In Lieu of Regularly Scheduled Programming

“Chalk it up to a Covid casualty,” I was told when the television option for The Alchemists’ Council was not renewed in 2021. I had already read (and adored) the pilot screenplay. Then, in that instant, my dream was vanquished, the manuscript of the screenplay presumably shelved among myriad others of its ilk, like a neglected alchemical manuscript housed in a distant corner of Council dimension’s North Library. Perhaps a curious Initiate will unearth it someday. Or perhaps an Azoth has alchemically rendered it shred.

In the realm of more agreeable 2021 book-related events, the most intriguing to me was the purchase of Macedonian language rights, as announced in August on Facebook by the Livia Stoia Literary Agency. Equally extraordinary, via my eons-before-Covid conference connections, I know a Californian professor of Russian (among other Slavic literatures and languages) who can read Macedonian. I await the day (even if distant at this point) that we can sit together while she reads aloud Book One’s translated opening lines.

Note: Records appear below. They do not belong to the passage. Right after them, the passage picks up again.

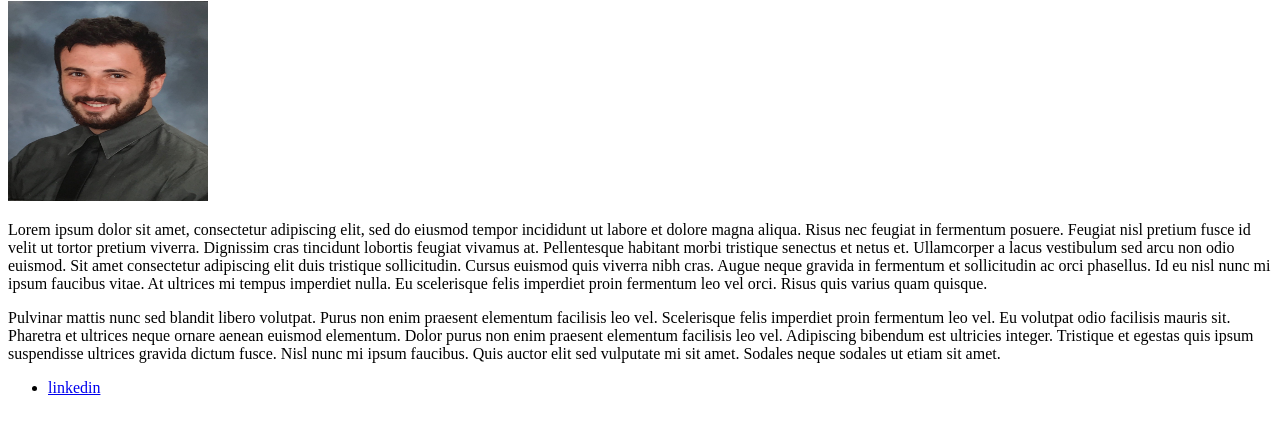
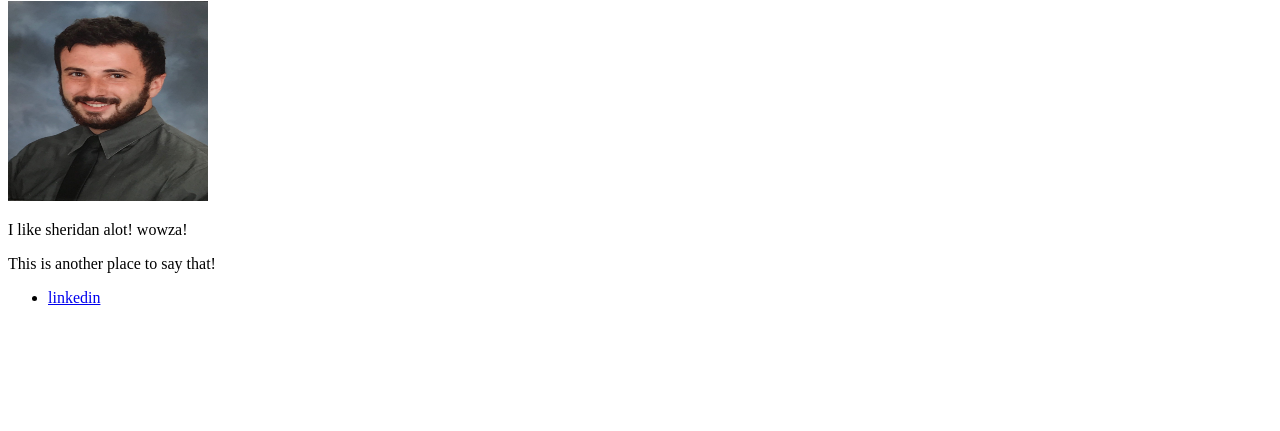
Before and after one commit to devindubin/devindubin.github.io, a plain HTML site: page index.html in a window 1280 px wide. Shown: the part 79-510 px from the top of the page. Drawn offline with Linux system fonts and the light colour scheme.

Commit message:
Update index.html

```diff
--- a/index.html
+++ b/index.html
@@ -12,28 +12,11 @@
   <img src="Devin.jpeg" height="200" width="200" alt="Its me">
 
   <p>
-    Lorem ipsum dolor sit amet, consectetur adipiscing elit,
-    sed do eiusmod tempor incididunt ut labore et dolore magna aliqua.
-    Risus nec feugiat in fermentum posuere. Feugiat nisl pretium fusce
-    id velit ut tortor pretium viverra. Dignissim cras tincidunt lobortis
-    feugiat vivamus at. Pellentesque habitant morbi tristique senectus et netus et.
-    Ullamcorper a lacus vestibulum sed arcu non odio euismod. Sit amet
-    consectetur adipiscing elit duis tristique sollicitudin. Cursus euismod
-    quis viverra nibh cras. Augue neque gravida in fermentum et sollicitudin
-    ac orci phasellus. Id eu nisl nunc mi ipsum faucibus vitae. At ultrices
-    mi tempus imperdiet nulla. Eu scelerisque felis imperdiet proin fermentum
-    leo vel orci. Risus quis varius quam quisque.
+    I like sheridan alot! wowza!
   </p>
 
     <p>
-      Pulvinar mattis nunc sed blandit libero volutpat. Purus non enim praesent
-      elementum facilisis leo vel. Scelerisque felis imperdiet proin fermentum leo
-      vel. Eu volutpat odio facilisis mauris sit. Pharetra et ultrices neque ornare
-      aenean euismod elementum. Dolor purus non enim praesent elementum facilisis
-      leo vel. Adipiscing bibendum est ultricies integer. Tristique et egestas quis
-      ipsum suspendisse ultrices gravida dictum fusce. Nisl nunc mi ipsum faucibus.
-      Quis auctor elit sed vulputate mi sit amet. Sodales neque sodales ut etiam sit
-      amet.
+      This is another place to say that!
     </p>
 
 <ul>
```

This year’s book news also included two presentations. The first, a reading at University of Saskatchewan’s 2021 Vision Conference, focused on The Alchemical Tree and The Alchemical Hermaphrodite — the latter concept still attracting daily readers to its 2018 blog post. The second, a reading for Nanaimo’s own Wordstorm, comprised a few favourite passages from Books Two and Three. Both events, though immensely enjoyable, were virtual — as has been much of my life since March 2020.

Since the early days of Covid, the hours I would have otherwise spent writing fiction or blog entries have been absorbed in the task of creating online classes. The summer of 2021 passed in a haze of video-lesson production for my fall 2021 courses, including ENGL 394 (Television Narrative) on Black Mirror. Yes, that Black Mirror: I taught an online television studies course via Zoom featuring a series grounded in future tech and avatars. The students produced a farewell video on Bandersnatch as the final exam. Their efforts, and brilliant results, teemed with metanarrative — all of us, traversing our current existence in a world of screens and imposed choices.

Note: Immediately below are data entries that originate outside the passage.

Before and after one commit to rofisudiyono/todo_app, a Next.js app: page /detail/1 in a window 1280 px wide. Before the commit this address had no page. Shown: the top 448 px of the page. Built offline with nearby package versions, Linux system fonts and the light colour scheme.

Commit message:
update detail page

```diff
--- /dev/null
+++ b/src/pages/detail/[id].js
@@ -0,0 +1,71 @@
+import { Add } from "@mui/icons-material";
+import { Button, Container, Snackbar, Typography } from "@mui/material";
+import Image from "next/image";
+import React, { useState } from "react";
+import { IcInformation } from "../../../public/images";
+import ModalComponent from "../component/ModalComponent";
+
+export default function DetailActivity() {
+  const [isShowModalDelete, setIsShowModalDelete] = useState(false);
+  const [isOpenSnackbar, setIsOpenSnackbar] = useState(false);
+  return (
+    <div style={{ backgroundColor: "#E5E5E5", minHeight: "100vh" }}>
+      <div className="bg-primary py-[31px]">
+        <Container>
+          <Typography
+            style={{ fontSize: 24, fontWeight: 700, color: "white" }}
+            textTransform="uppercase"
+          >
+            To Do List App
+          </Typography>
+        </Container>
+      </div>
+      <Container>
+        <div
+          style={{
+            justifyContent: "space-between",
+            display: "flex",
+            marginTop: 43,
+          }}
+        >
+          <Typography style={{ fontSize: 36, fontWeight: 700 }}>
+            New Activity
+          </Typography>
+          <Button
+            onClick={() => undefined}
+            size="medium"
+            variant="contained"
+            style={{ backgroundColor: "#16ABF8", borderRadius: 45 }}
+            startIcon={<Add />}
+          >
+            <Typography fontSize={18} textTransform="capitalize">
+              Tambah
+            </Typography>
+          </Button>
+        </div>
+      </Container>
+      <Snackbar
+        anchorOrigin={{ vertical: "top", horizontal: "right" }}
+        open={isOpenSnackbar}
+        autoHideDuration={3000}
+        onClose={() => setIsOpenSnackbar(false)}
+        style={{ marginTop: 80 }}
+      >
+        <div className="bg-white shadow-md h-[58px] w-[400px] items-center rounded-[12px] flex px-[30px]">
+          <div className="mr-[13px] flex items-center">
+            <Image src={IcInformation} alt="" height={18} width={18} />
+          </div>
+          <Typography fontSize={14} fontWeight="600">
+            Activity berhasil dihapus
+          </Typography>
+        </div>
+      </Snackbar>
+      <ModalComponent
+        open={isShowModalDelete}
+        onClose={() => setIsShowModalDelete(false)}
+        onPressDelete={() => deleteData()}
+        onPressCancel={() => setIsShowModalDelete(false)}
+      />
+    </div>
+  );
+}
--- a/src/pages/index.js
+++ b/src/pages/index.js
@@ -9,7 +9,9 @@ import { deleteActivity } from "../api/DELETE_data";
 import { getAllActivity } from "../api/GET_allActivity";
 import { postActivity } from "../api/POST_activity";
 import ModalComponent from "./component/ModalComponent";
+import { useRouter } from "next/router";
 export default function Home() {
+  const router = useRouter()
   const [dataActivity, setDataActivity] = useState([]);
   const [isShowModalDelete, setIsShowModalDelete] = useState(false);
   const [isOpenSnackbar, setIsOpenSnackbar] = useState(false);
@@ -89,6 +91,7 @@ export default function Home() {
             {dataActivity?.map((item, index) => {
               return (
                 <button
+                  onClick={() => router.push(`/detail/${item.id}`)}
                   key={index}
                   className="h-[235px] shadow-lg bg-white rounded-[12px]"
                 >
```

Here I am today, December 29, 2021, isolated due not only to the century’s plague but the season’s snow, not having written a blog entry for a year, not having written fiction for two, not certain whether I’ll have time or vitality to begin my next novel in 2022. What then, can I do with these already-written books of mine in the meantime? You are welcome to read them (via whichever library or bookstore, online or otherwise, you frequent — Audible included). But what am I to do with my words, currently resting, bound in three volumes, on an office shelf amidst other scribal endeavours of my past?

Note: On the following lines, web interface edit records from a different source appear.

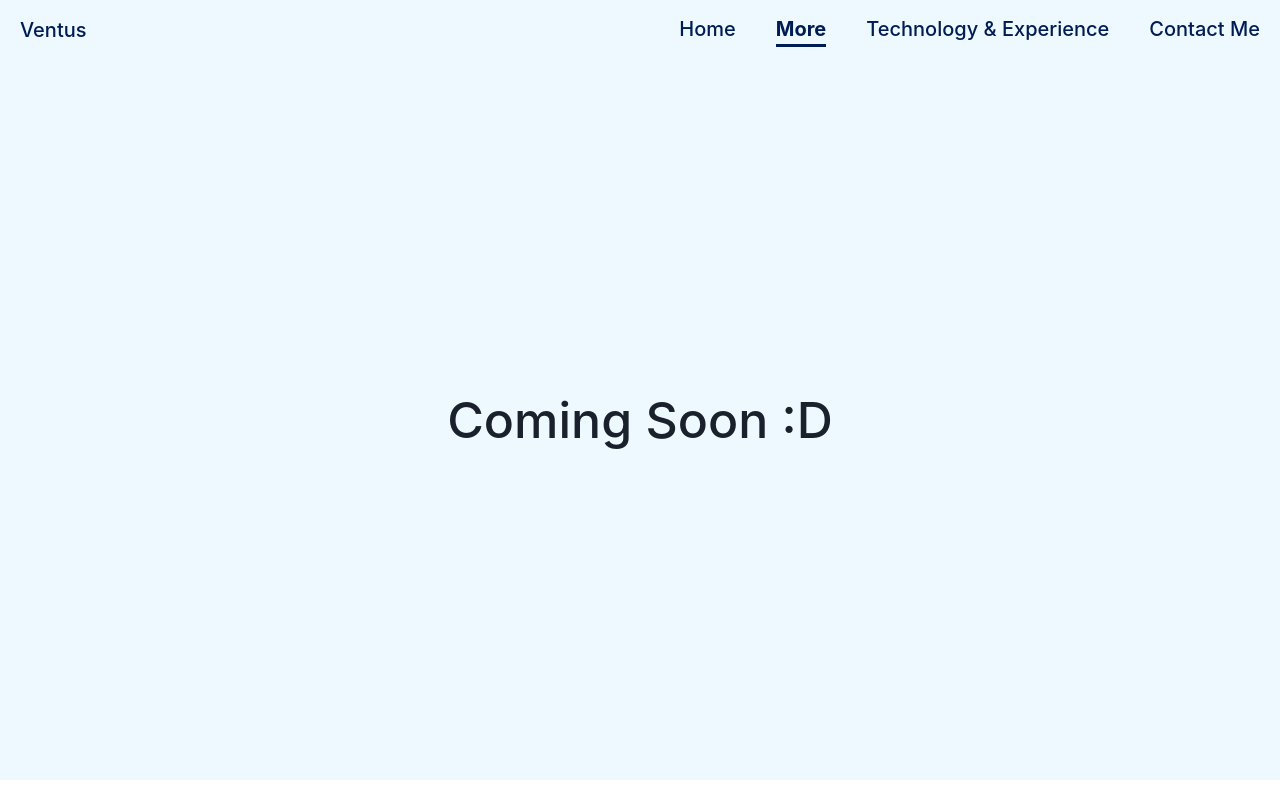
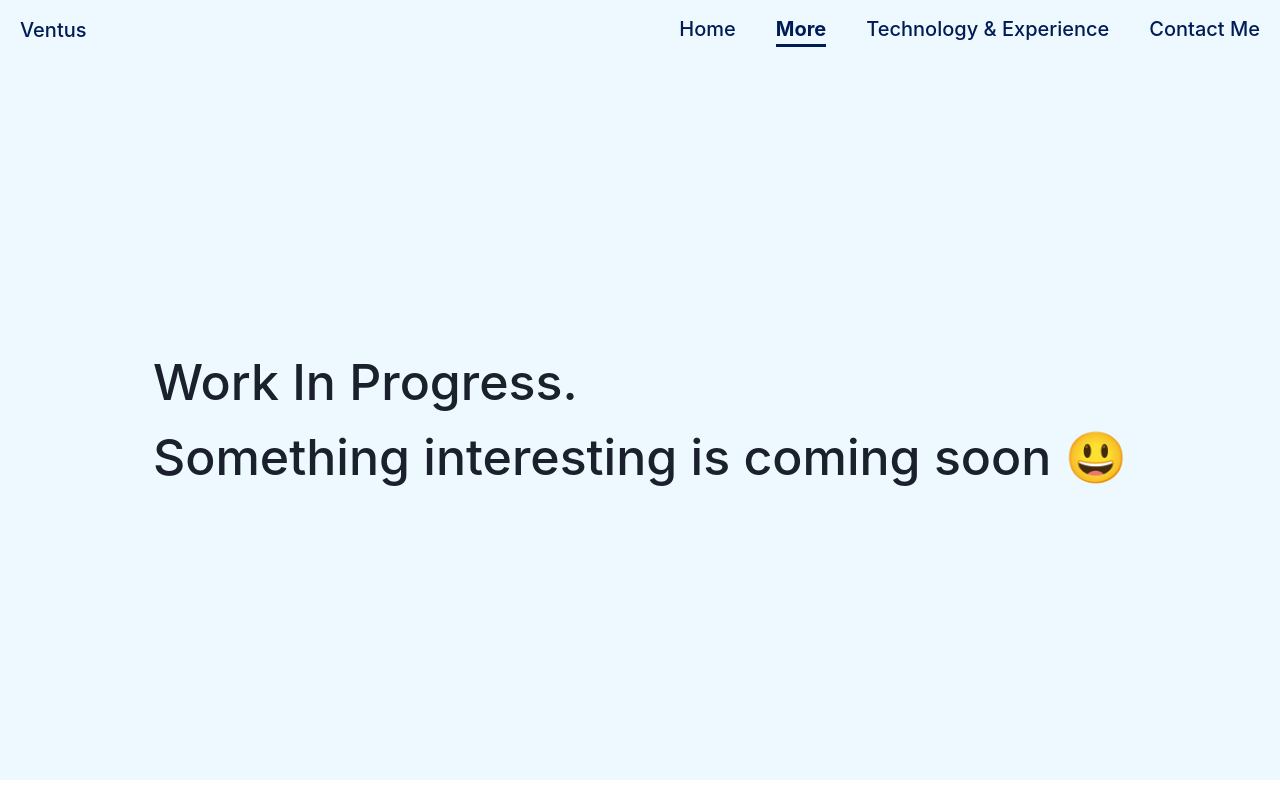
Before and after one commit to VentusTWY/ventus-portfolio, a React (Create React App) app: page /more in a window 1280 px wide. Built offline with nearby package versions, Linux system fonts and the light colour scheme.

Commit message:
changes to index and preview

```diff
--- a/public/index.html
+++ b/public/index.html
@@ -23,7 +23,7 @@
       work correctly both with client-side routing and a non-root public URL.
       Learn how to configure a non-root public URL by running `npm run build`.
     -->
-    <title>Ventus Portfolio</title>
+    <title>Ventus' Web </title>
   </head>
   <body>
     <noscript>You need to enable JavaScript to run this app.</noscript>
--- a/src/components/ContactMe/ContactMe.jsx
+++ b/src/components/ContactMe/ContactMe.jsx
@@ -14,7 +14,7 @@ export const ContactMe = () => {
         width={'100vw'}
       >
         <Text color={'7F8DAA'} fontSize={'50px'} fontWeight={500}>
-          Coming Soon :D
+          Work In Progress.<br></br> Something interesting is coming soon 😃
         </Text>
       </Flex>
     </>
--- a/src/components/More/More.jsx
+++ b/src/components/More/More.jsx
@@ -14,7 +14,7 @@ export const More = () => {
         width={'100vw'}
       >
         <Text color={'7F8DAA'} fontSize={'50px'} fontWeight={500}>
-          Coming Soon :D
+          Work In Progress.<br></br> Something interesting is coming soon 😃
         </Text>
       </Flex>
     </>
--- a/src/components/TechnologyExperience/TechnologyExperience.jsx
+++ b/src/components/TechnologyExperience/TechnologyExperience.jsx
@@ -14,7 +14,7 @@ export const TechnologyExperience = () => {
         width={'100vw'}
       >
         <Text color={'7F8DAA'} fontSize={'50px'} fontWeight={500}>
-          Coming Soon :D
+          Work In Progress.<br></br> Something interesting is coming soon 😃
         </Text>
       </Flex>
     </>
```
Also changed, not shown: public/manifest.json.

For now, in lieu of writing, I’ve opted to read. In the early mornings, with coffee, I have been reading a novel gifted to me during the 2021 holidays: Lauren Groff’s Matrix. I marvel at the brilliance of Groff’s prose and her ability to draw me into a haunting and intricately woven world. As to reading my own books, I will begin at the beginning, reading the words aloud to myself. If you want to listen in, here is the first installment — one take, no edits, my voice and myself as I am today, stumbling towards 2022.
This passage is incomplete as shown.